START GIVEN INFORMATION

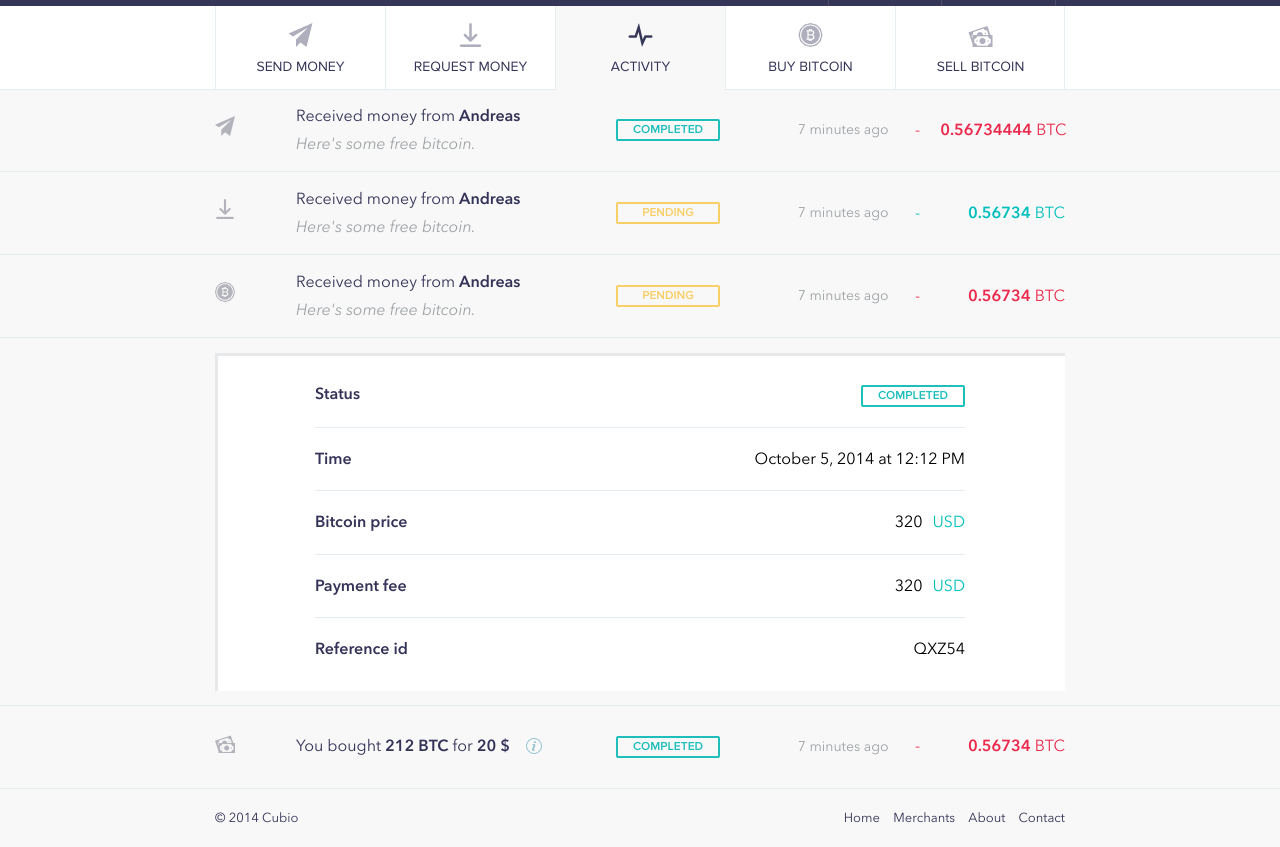
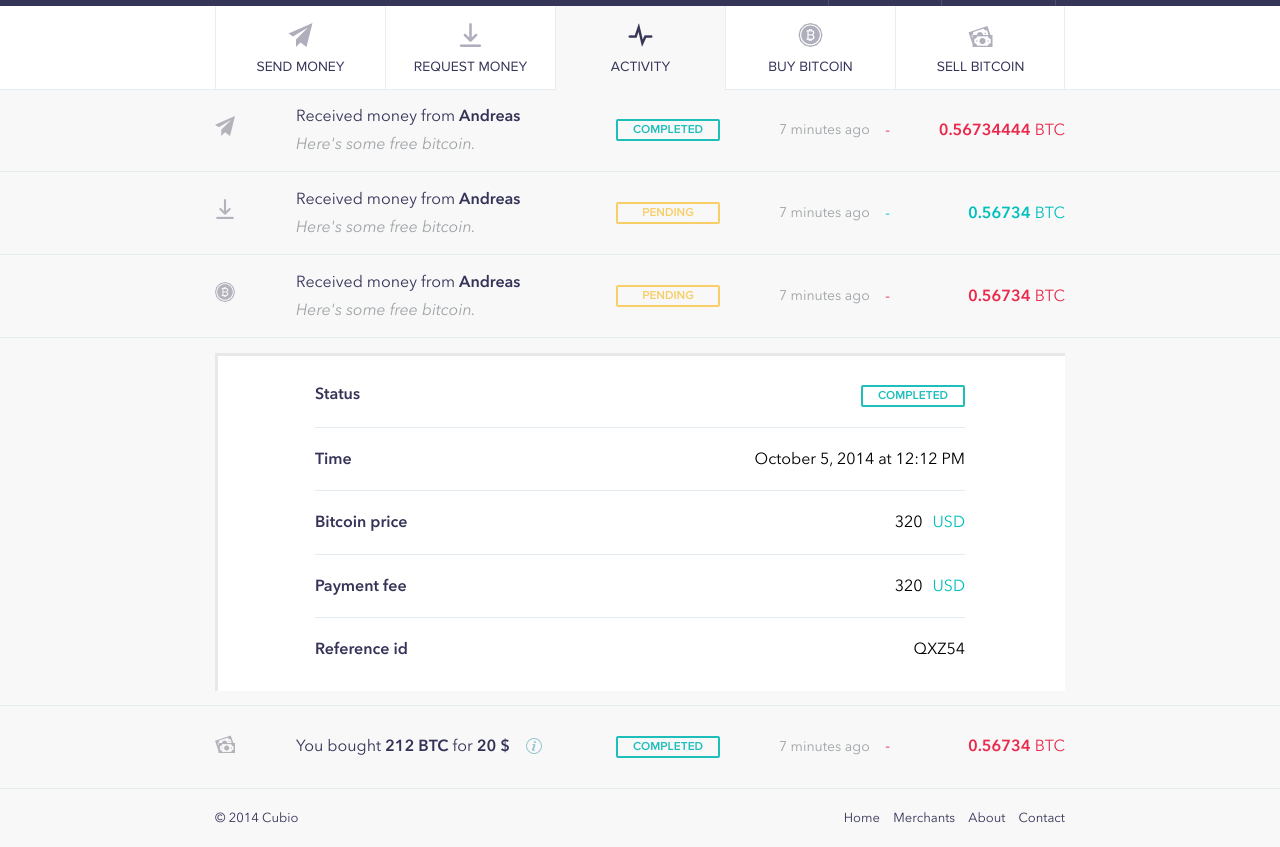
Before and after one commit to vmatreshke/cubio, a plain HTML site: page index.html in a window 1280 px wide. Shown: the part 64-911 px from the top of the page. Drawn offline with Linux system fonts and the light colour scheme.

Commit message:
width fix

```diff
--- a/sass/_activities.sass
+++ b/sass/_activities.sass
@@ -63,7 +63,7 @@
 				font-size: 16px
 				+areg
 				color: #00BFBC
-				width: 160px
+				width: 190px
 				white-space: nowrap
 				.a__sign
 					float: left
```
Also changed, not shown: css/screen.css.
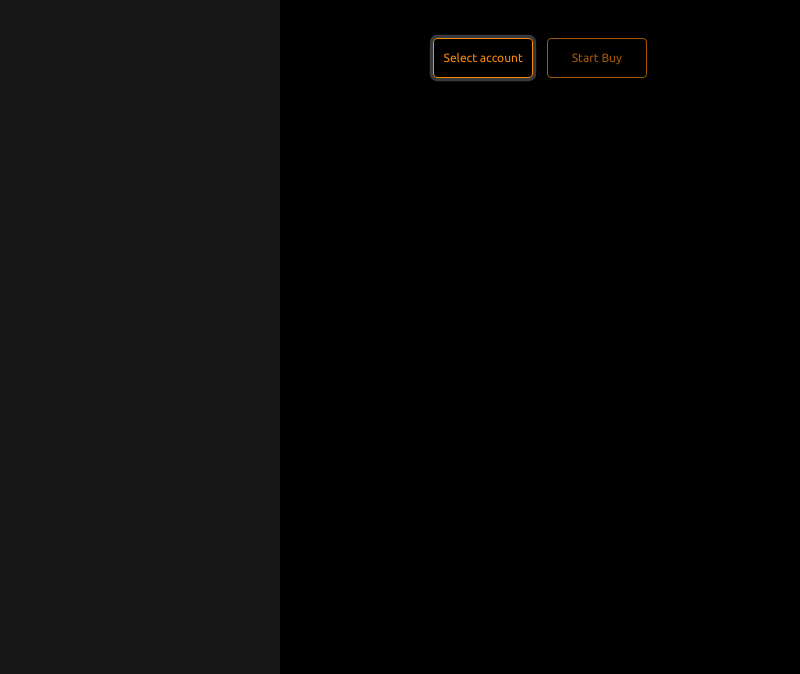
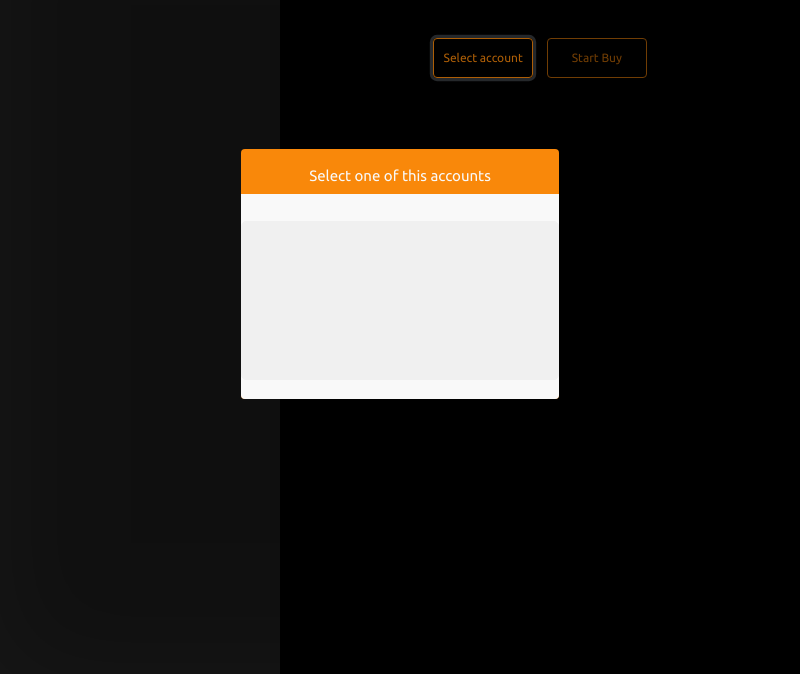
Before and after one commit to jusinamine/fut19-autobuy-electronjs, an Electron app: page static/index.html in a window 800 px wide. Both pictures are taken after a click on the button "Select account". Shown: the part 126-800 px from the top of the page. Drawn offline with Linux system fonts and the light colour scheme; no server answers.

Commit message:
[master]: select acount

```diff
--- a/static/index.html
+++ b/static/index.html
@@ -37,8 +37,8 @@
                 </div>
 
                 <div class="col op-btn">
-                        <button type="button" class="btn-costum btn btn-outline-secondary">Select account</button>
-                        <button type="button" class="btn-costum btn btn-outline-secondary" disabled>Start Buy</button>
+                        <button type="button" id="select-acc" class="btn-costum btn btn-outline-secondary">Select account</button>
+                        <button type="button" id="start-buy" class="btn-costum btn btn-outline-secondary" disabled>Start Buy</button>
                 </div>
             </div>
             <div class="container buy-status">
@@ -93,6 +93,13 @@
                 </div>
             </div>
         </div>
+        <div class="container select-alert">
+            <div class="container title-select-alert text-center">Select one of this accounts</div>
+            <div class="container form-bg d-flex justify-content-center" style="align-items: center;display: flex;height: 85%;padding: 0">
+                <div class=" accounts-cn text-center">
+                </div>
+            </div>
+        </div>
     </div>
 
     <script>window.$ = window.jQuery = require('./js/jquery/jquery.js');</script>
--- a/static/js/script.js
+++ b/static/js/script.js
@@ -4,6 +4,9 @@ var delClick = 0;
 $.fn.createEmailBlock = function (email){
 
     $(".list-group").append(`<li class="list-group-item d-flex flex-row"><div class="del"><div onclick="deleteAccount(event)"></div></div><div class="email text-truncate">${email}</div><div class = "connect"><label class = "switch"><input type = "checkbox"><div class = "slider round"></div></div></li>`);
+}
+$.fn.createSelectedEmail = function (email){
+    $(".accounts-cn").append(`<div class="select-email">${email}</div>`);
 }
 //confirm delete account
 function deleteAccount(event){
@@ -68,6 +71,18 @@ $(document).ready(function(){
         $('.confirm-alert').css('display','none');
         $(".alert-box").css('display','none');
     });
+    //select account
+    $('#select-acc').click(function(){
+        for(elm of $('input[type=checkbox]:checked')){
+            $(".accounts-cn").createSelectedEmail($($($(elm).parents()[2]).children()[1]).text())
+        }
+        $('.costum-alert').css('visibility','visible');
+        $('.select-alert').css('display','block');
+        $('.select-email').click(function(){
+            console.log($(this).text());
 
 
+        })
+    });
+
 })
--- a/static/style/style.css
+++ b/static/style/style.css
@@ -14,6 +14,7 @@ body{
     background-color: #000000;
     color: #f9880a;
     font-family: 'Ubuntu';
+    overflow: hidden;
 }
 .main-container{
     height: 100%;
@@ -127,20 +128,20 @@ body{
 }
 
 /* scroll */
-.buy-status > div::-webkit-scrollbar {
+.buy-status > div,.accounts-cn::-webkit-scrollbar {
     width: 3px;
     height: 0;
 }
 
-.buy-status > div::-webkit-scrollbar-track {
+.buy-status > div,.accounts-cn::-webkit-scrollbar-track {
     -webkit-box-shadow: inset 0 0 6px rgba(0,0,0,0.3);
 }
 
-.buy-status > div::-webkit-scrollbar-thumb {
+.buy-status > div,.accounts-cn::-webkit-scrollbar-thumb {
   background-color: #f9880a;
   outline: 1px solid #f9880a;
 }
-.buy-status > div:hover, #ID:active, #ID:focus {
+.buy-status > div,.accounts-cn:hover, #ID:active, #ID:focus {
     overflow: auto;
   }
 
@@ -318,13 +319,55 @@ input[type="email"],input[type="password"]{
     z-index: 100;
 }
 .title-confirm-alert{
-    height: 35%;
+    height: 20%;
     width: 100%;
     font-size: 12px;
     color: #f9f9f9;
     padding-top: 2px;
 }
-
+/* select alert */
+.select-alert{
+    max-width: 318px;
+    min-width: 217px;
+    width: 50%;
+    height: 250px;
+    border-radius: 4px;
+    background-color: #f9880a;
+    position: relative;
+    padding: 0 !important;
+    display: none;
+    z-index: 100;
+    overflow: hidden;
+}
+.title-select-alert{
+    height: 18%;
+    width: 100%;
+    font-size: 15px;
+    color: #f9f9f9;
+    padding-top: 5%;
+}
+.accounts-cn{
+    height: 75%;
+    width: 40vw;
+    vertical-align: middle;
+    font-size: 12px;
+    background-color: #f0f0f0;
+    border: 1px solid #f0f0f0;
+    border-radius: 5px;
+    overflow: hidden;
+}
+.select-email{
+    width: 100%;
+    height: 30px;
+    line-height: 30px;
+    vertical-align: middle;
+    background-color: #f0f0f0;
+    cursor: pointer;
+}
+.select-email:hover{
+    color: #f9f9f9;
+    background-color: #f9880a;
+}
 @media only screen and (min-width: 568px) {
     .title-confirm-alert{
         padding-top: 10px;
```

END GIVEN INFORMATION

Set down the entries above again exactly, minus any image.

Before and after one commit to vmatreshke/cubio, a plain HTML site: page index.html in a window 1280 px wide. Shown: the part 64-911 px from the top of the page. Drawn offline with Linux system fonts and the light colour scheme.

Commit message:
width fix

```diff
--- a/sass/_activities.sass
+++ b/sass/_activities.sass
@@ -63,7 +63,7 @@
 				font-size: 16px
 				+areg
 				color: #00BFBC
-				width: 160px
+				width: 190px
 				white-space: nowrap
 				.a__sign
 					float: left
```
Also changed, not shown: css/screen.css.
Before and after one commit to jusinamine/fut19-autobuy-electronjs, an Electron app: page static/index.html in a window 800 px wide. Both pictures are taken after a click on the button "Select account". Shown: the part 126-800 px from the top of the page. Drawn offline with Linux system fonts and the light colour scheme; no server answers.

Commit message:
[master]: select acount

```diff
--- a/static/index.html
+++ b/static/index.html
@@ -37,8 +37,8 @@
                 </div>
 
                 <div class="col op-btn">
-                        <button type="button" class="btn-costum btn btn-outline-secondary">Select account</button>
-                        <button type="button" class="btn-costum btn btn-outline-secondary" disabled>Start Buy</button>
+                        <button type="button" id="select-acc" class="btn-costum btn btn-outline-secondary">Select account</button>
+                        <button type="button" id="start-buy" class="btn-costum btn btn-outline-secondary" disabled>Start Buy</button>
                 </div>
             </div>
             <div class="container buy-status">
@@ -93,6 +93,13 @@
                 </div>
             </div>
         </div>
+        <div class="container select-alert">
+            <div class="container title-select-alert text-center">Select one of this accounts</div>
+            <div class="container form-bg d-flex justify-content-center" style="align-items: center;display: flex;height: 85%;padding: 0">
+                <div class=" accounts-cn text-center">
+                </div>
+            </div>
+        </div>
     </div>
 
     <script>window.$ = window.jQuery = require('./js/jquery/jquery.js');</script>
--- a/static/js/script.js
+++ b/static/js/script.js
@@ -4,6 +4,9 @@ var delClick = 0;
 $.fn.createEmailBlock = function (email){
 
     $(".list-group").append(`<li class="list-group-item d-flex flex-row"><div class="del"><div onclick="deleteAccount(event)"></div></div><div class="email text-truncate">${email}</div><div class = "connect"><label class = "switch"><input type = "checkbox"><div class = "slider round"></div></div></li>`);
+}
+$.fn.createSelectedEmail = function (email){
+    $(".accounts-cn").append(`<div class="select-email">${email}</div>`);
 }
 //confirm delete account
 function deleteAccount(event){
@@ -68,6 +71,18 @@ $(document).ready(function(){
         $('.confirm-alert').css('display','none');
         $(".alert-box").css('display','none');
     });
+    //select account
+    $('#select-acc').click(function(){
+        for(elm of $('input[type=checkbox]:checked')){
+            $(".accounts-cn").createSelectedEmail($($($(elm).parents()[2]).children()[1]).text())
+        }
+        $('.costum-alert').css('visibility','visible');
+        $('.select-alert').css('display','block');
+        $('.select-email').click(function(){
+            console.log($(this).text());
 
 
+        })
+    });
+
 })
--- a/static/style/style.css
+++ b/static/style/style.css
@@ -14,6 +14,7 @@ body{
     background-color: #000000;
     color: #f9880a;
     font-family: 'Ubuntu';
+    overflow: hidden;
 }
 .main-container{
     height: 100%;
@@ -127,20 +128,20 @@ body{
 }
 
 /* scroll */
-.buy-status > div::-webkit-scrollbar {
+.buy-status > div,.accounts-cn::-webkit-scrollbar {
     width: 3px;
     height: 0;
 }
 
-.buy-status > div::-webkit-scrollbar-track {
+.buy-status > div,.accounts-cn::-webkit-scrollbar-track {
     -webkit-box-shadow: inset 0 0 6px rgba(0,0,0,0.3);
 }
 
-.buy-status > div::-webkit-scrollbar-thumb {
+.buy-status > div,.accounts-cn::-webkit-scrollbar-thumb {
   background-color: #f9880a;
   outline: 1px solid #f9880a;
 }
-.buy-status > div:hover, #ID:active, #ID:focus {
+.buy-status > div,.accounts-cn:hover, #ID:active, #ID:focus {
     overflow: auto;
   }
 
@@ -318,13 +319,55 @@ input[type="email"],input[type="password"]{
     z-index: 100;
 }
 .title-confirm-alert{
-    height: 35%;
+    height: 20%;
     width: 100%;
     font-size: 12px;
     color: #f9f9f9;
     padding-top: 2px;
 }
-
+/* select alert */
+.select-alert{
+    max-width: 318px;
+    min-width: 217px;
+    width: 50%;
+    height: 250px;
+    border-radius: 4px;
+    background-color: #f9880a;
+    position: relative;
+    padding: 0 !important;
+    display: none;
+    z-index: 100;
+    overflow: hidden;
+}
+.title-select-alert{
+    height: 18%;
+    width: 100%;
+    font-size: 15px;
+    color: #f9f9f9;
+    padding-top: 5%;
+}
+.accounts-cn{
+    height: 75%;
+    width: 40vw;
+    vertical-align: middle;
+    font-size: 12px;
+    background-color: #f0f0f0;
+    border: 1px solid #f0f0f0;
+    border-radius: 5px;
+    overflow: hidden;
+}
+.select-email{
+    width: 100%;
+    height: 30px;
+    line-height: 30px;
+    vertical-align: middle;
+    background-color: #f0f0f0;
+    cursor: pointer;
+}
+.select-email:hover{
+    color: #f9f9f9;
+    background-color: #f9880a;
+}
 @media only screen and (min-width: 568px) {
     .title-confirm-alert{
         padding-top: 10px;
```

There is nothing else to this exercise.